Skálafell – Hjallanes
Skálafell is situated in the exact middle between the glacial lagoon Jökulsárlón and the town of Höfn in Hornafjörður. Skálafell offers access to beautiful, marked walking paths around the Hjallanes area within Vatnajökull National Park offering a mere 4 3-4 hrs hike (8 km circle) to the edge of Vatnajökull glacier. Furthermore, a new walkway bridge over the river Kolgríma opens the hiking area of Heinaberg from Skálafell. This area is very popular when it comes to visiting glacial areas.   Gamlabúð Visitor Centre, Höfn 
Heinaberg
Heinaberg is a beautiful area that consists of Heinabergsjökull glacier, the glacial lagoon Heinabergslón, where you can go kayaking among the icebergs during summer, and stunning landscape. The Heinaberg area is part of Vatnajökull National Park.  The gorgeous glacial lagoon of Heinaberg, Heinabergslón, is accessible by car and is often studded with large chunks of glacier that break off the Heinabergsjökull glacier. The area offers excellent conditions for hikers, as it has several interesting hiking trails, along which one can see waterfalls, ravines, volcanic intrusions, and even, on a lucky day, a reindeer.   The gravel road from road no 1 to the glacial lake is not in service during the winter months. Therefore, one needs to be aware of changes in road conditions and accessibility. Vatnajökulsþjóðgarður   
Hoffell

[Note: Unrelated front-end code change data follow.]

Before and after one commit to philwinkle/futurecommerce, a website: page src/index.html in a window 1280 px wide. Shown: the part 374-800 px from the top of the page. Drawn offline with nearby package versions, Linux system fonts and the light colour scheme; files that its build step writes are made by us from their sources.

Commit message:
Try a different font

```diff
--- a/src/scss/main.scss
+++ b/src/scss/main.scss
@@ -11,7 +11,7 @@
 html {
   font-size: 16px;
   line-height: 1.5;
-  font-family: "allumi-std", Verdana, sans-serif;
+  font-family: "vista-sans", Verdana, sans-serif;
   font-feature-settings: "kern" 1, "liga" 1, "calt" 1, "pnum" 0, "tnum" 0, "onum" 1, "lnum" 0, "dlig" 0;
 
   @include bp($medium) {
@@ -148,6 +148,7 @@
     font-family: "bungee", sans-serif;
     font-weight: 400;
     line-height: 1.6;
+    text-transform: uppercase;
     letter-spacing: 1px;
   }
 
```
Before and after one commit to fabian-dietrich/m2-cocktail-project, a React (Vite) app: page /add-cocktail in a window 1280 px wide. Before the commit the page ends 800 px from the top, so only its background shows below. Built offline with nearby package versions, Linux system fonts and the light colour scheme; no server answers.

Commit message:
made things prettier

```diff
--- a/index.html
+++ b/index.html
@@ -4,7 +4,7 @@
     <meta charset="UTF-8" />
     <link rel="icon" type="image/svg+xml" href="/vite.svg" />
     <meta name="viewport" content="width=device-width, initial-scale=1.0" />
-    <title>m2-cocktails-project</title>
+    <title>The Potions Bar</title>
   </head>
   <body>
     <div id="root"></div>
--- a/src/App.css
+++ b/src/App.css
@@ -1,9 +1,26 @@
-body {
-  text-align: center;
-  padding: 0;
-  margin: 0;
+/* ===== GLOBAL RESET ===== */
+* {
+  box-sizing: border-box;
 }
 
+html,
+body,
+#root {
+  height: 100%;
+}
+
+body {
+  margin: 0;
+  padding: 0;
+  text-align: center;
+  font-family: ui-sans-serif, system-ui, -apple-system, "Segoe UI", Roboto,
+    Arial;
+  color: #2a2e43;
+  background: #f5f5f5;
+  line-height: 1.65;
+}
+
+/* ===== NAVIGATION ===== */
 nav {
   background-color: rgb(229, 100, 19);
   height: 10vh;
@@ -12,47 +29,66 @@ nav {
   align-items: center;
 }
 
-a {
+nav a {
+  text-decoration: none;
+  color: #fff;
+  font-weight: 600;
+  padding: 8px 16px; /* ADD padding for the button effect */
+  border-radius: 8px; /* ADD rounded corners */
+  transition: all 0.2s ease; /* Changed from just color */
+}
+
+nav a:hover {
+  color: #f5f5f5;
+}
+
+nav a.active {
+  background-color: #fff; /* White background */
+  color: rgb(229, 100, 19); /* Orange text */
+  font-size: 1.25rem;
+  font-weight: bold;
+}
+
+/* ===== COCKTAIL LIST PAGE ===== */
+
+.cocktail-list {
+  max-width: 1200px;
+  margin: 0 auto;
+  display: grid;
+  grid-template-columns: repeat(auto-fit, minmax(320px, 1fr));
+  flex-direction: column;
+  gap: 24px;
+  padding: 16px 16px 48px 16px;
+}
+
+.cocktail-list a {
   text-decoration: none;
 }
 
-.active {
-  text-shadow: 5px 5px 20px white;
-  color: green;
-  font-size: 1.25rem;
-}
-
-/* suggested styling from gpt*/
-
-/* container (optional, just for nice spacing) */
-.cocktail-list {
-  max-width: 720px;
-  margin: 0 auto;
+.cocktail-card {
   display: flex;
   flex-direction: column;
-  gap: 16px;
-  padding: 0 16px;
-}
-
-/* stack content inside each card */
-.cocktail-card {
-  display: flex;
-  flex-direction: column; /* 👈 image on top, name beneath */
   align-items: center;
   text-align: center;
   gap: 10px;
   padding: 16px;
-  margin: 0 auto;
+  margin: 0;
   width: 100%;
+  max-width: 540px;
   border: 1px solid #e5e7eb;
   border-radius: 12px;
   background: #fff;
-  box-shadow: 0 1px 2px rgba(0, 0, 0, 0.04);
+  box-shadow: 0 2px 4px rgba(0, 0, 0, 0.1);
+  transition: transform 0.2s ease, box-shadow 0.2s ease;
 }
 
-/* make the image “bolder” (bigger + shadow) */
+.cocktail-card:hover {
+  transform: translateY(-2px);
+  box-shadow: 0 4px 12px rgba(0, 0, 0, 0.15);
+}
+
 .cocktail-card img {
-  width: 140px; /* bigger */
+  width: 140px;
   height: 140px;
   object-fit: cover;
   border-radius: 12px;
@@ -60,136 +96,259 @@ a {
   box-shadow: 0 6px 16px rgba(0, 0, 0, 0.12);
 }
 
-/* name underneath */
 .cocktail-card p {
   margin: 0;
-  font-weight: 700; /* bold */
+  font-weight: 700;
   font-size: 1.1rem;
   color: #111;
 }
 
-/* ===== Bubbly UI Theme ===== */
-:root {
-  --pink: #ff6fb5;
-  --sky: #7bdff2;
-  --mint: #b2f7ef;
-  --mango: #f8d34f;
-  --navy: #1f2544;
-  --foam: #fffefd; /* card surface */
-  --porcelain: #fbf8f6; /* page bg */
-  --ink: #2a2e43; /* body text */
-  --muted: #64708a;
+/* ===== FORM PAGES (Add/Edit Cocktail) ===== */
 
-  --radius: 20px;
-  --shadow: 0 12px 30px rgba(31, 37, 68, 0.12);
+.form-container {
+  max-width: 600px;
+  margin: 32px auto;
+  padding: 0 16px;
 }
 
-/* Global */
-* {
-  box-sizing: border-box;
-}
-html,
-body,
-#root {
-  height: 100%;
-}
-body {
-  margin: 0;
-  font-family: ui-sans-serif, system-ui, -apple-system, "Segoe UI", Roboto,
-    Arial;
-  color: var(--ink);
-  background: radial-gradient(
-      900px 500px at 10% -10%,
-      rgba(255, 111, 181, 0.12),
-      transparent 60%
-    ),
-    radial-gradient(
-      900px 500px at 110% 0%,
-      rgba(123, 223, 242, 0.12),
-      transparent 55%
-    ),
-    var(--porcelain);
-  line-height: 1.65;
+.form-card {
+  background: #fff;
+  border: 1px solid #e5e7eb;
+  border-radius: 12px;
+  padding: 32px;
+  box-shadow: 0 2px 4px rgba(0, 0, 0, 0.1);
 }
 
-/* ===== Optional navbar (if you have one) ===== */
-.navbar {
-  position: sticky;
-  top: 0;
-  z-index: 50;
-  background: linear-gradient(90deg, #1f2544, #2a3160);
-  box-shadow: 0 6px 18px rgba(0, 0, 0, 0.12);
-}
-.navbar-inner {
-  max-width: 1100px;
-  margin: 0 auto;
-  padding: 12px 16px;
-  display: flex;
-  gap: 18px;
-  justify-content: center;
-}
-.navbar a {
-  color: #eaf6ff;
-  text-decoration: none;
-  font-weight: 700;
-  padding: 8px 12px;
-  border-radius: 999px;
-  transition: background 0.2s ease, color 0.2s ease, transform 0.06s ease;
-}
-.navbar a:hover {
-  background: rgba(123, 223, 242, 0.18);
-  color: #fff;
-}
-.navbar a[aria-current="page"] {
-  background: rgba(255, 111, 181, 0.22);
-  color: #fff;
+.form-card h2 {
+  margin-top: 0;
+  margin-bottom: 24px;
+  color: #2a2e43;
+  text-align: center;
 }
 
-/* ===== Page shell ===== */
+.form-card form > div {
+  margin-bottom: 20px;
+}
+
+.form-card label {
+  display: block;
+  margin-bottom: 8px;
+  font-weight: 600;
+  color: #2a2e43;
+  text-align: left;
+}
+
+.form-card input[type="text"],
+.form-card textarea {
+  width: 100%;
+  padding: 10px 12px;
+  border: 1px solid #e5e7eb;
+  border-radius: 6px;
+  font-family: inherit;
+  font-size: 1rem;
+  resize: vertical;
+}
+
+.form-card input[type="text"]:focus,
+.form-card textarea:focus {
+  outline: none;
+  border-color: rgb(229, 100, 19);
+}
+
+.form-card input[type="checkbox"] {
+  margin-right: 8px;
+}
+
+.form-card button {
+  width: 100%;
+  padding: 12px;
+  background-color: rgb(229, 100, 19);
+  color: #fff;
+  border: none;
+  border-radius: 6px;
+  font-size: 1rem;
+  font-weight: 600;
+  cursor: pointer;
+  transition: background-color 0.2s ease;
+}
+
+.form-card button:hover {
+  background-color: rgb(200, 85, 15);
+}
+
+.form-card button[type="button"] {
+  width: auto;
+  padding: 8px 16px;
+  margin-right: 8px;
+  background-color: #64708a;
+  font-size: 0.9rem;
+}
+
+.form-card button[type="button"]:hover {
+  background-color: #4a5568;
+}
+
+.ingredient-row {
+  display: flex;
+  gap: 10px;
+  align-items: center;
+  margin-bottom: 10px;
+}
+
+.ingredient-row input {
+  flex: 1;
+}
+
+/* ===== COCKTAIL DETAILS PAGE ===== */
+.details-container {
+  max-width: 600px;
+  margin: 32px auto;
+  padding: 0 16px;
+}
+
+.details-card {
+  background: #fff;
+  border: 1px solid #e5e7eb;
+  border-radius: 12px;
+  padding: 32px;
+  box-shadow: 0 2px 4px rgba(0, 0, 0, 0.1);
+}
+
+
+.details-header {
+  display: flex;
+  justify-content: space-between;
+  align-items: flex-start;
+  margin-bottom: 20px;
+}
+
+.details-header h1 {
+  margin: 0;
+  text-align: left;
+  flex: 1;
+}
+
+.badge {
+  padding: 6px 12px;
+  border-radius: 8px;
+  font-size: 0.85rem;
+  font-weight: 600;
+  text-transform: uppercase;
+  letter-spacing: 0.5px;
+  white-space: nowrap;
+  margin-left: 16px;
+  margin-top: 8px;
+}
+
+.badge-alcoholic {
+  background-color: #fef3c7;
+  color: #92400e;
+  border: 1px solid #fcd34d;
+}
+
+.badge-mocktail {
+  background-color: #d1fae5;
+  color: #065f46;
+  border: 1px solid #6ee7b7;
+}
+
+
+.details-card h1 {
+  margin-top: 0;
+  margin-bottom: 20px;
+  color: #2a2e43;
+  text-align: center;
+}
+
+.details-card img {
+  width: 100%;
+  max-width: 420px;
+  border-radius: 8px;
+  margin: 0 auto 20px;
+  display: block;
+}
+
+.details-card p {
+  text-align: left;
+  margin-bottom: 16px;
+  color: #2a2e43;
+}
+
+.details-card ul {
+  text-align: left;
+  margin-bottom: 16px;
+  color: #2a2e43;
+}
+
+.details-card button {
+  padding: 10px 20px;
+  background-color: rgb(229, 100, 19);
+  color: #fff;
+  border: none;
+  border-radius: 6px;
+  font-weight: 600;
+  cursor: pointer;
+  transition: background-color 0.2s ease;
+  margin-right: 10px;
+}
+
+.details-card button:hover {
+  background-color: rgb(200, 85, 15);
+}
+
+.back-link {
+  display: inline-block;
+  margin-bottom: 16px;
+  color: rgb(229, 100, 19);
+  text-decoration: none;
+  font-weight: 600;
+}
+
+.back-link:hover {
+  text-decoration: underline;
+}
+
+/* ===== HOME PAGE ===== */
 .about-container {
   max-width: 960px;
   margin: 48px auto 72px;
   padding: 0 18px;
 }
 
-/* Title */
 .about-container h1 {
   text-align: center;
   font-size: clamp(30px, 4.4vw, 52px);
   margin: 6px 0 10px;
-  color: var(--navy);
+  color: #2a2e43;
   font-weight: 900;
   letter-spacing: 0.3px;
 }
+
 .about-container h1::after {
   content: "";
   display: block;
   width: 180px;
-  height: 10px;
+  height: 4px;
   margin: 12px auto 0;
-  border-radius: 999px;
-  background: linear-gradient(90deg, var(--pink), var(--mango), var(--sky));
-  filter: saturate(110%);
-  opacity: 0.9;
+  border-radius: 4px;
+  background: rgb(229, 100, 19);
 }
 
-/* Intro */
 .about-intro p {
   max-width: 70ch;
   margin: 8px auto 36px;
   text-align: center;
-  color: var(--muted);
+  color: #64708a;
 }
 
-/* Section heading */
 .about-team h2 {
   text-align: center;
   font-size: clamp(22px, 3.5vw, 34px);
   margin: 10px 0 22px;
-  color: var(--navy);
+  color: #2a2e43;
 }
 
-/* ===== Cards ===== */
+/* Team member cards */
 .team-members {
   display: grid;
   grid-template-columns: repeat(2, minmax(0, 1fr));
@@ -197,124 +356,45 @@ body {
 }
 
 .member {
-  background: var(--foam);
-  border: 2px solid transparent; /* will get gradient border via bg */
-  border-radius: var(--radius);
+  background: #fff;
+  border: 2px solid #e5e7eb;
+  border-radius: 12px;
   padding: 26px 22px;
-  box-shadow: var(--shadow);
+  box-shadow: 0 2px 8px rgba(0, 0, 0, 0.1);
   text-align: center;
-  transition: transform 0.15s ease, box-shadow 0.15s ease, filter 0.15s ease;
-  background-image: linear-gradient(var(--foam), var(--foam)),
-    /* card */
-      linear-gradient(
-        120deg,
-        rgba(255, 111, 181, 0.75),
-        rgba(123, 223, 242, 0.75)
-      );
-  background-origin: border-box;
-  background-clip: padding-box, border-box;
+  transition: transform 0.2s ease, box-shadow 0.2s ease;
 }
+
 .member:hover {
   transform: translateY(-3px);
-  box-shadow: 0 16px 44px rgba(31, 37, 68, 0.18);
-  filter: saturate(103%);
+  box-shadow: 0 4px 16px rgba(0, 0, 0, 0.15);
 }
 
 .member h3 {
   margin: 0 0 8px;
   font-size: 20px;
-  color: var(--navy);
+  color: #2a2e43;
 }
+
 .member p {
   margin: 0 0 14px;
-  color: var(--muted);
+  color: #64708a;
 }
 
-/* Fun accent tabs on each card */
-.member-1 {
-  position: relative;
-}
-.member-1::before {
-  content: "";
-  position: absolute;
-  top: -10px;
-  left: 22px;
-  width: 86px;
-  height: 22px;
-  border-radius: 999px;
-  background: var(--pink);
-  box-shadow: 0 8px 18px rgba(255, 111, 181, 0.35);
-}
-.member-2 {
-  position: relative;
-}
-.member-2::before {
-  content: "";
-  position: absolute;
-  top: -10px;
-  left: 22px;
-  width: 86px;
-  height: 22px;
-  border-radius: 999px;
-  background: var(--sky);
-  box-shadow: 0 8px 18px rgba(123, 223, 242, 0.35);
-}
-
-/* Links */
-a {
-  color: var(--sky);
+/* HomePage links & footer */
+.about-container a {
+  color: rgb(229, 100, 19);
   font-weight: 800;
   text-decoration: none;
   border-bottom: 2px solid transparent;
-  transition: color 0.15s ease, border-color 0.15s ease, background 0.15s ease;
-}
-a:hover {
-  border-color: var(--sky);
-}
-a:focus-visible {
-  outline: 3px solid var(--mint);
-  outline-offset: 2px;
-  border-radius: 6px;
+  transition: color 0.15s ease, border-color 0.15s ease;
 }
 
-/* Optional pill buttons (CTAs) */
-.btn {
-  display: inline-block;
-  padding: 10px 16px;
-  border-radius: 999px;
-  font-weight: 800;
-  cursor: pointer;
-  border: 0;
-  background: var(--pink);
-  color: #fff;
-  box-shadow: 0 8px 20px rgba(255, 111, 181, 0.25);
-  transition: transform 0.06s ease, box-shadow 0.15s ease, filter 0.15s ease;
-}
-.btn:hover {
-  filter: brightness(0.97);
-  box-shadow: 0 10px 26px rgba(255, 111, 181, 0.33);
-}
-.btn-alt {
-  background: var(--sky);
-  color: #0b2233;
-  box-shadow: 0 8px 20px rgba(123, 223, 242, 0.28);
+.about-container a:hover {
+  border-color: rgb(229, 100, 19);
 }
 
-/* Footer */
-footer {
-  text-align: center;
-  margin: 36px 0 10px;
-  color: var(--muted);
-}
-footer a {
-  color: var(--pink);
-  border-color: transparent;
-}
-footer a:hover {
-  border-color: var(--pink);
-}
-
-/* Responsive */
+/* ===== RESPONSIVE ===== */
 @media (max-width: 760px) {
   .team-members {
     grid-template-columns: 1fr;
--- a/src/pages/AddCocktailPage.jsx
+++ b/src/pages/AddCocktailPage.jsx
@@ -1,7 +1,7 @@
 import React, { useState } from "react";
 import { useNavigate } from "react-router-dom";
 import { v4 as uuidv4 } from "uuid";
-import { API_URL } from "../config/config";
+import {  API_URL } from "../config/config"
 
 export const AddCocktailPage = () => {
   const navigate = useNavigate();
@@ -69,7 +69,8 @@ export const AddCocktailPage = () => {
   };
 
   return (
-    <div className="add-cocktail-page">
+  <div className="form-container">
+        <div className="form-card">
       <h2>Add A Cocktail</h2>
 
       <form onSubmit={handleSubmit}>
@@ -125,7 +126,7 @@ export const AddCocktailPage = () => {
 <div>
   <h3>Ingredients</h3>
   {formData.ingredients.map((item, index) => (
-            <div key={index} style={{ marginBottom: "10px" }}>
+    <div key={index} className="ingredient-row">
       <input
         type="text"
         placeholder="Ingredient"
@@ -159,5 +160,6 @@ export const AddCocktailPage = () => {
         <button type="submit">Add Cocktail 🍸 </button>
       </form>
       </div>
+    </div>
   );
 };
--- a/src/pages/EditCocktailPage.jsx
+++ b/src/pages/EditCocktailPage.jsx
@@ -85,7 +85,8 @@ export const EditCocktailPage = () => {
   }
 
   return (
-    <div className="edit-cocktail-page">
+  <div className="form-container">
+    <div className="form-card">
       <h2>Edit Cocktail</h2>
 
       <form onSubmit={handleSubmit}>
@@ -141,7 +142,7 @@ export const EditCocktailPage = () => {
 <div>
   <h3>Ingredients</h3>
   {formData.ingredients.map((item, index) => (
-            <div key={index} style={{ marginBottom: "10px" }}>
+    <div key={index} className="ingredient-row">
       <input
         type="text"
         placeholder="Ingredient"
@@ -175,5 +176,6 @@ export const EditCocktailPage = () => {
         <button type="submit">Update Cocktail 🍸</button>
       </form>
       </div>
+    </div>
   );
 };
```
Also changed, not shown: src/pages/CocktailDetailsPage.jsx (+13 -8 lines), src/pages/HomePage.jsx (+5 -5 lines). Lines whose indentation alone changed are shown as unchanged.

Hoffell is a farmland area characterized by a large outlet glacier named Hoffellsjökull and gabbro rock. Gabbro rock originated deep in the earth but is visible in the area due to the uplift of the area and glacial erosion, which gives the environment a greenish hue in the otherwise dark rocks. The Hoffell area is 15 kilometers from the town of Höfn. Driving or hiking north from Hoffell along the sands of Hoffellssandur, you will enjoy the spectacular scenery of mountain slopes carved out by earlier glaciers. Along the sands of Hoffellssandur, you will enjoy the stunning scenery of mountain slopes carved out by earlier glaciers. Along the way, a borehole is also constructed to extract geothermal water. Finally, you reach the ice of the glacier tongue, Hoffellsjökull, skirted by the numerous hiking trails of the Geitafell mountain. The area is partly within Vatnajökull National Park, preserved for outdoor recreation and is rich in vegetation, wildlife, and geological variety. The area’s many hiking trails offer a stunning view of the diverse, beautiful wonders it has to offer.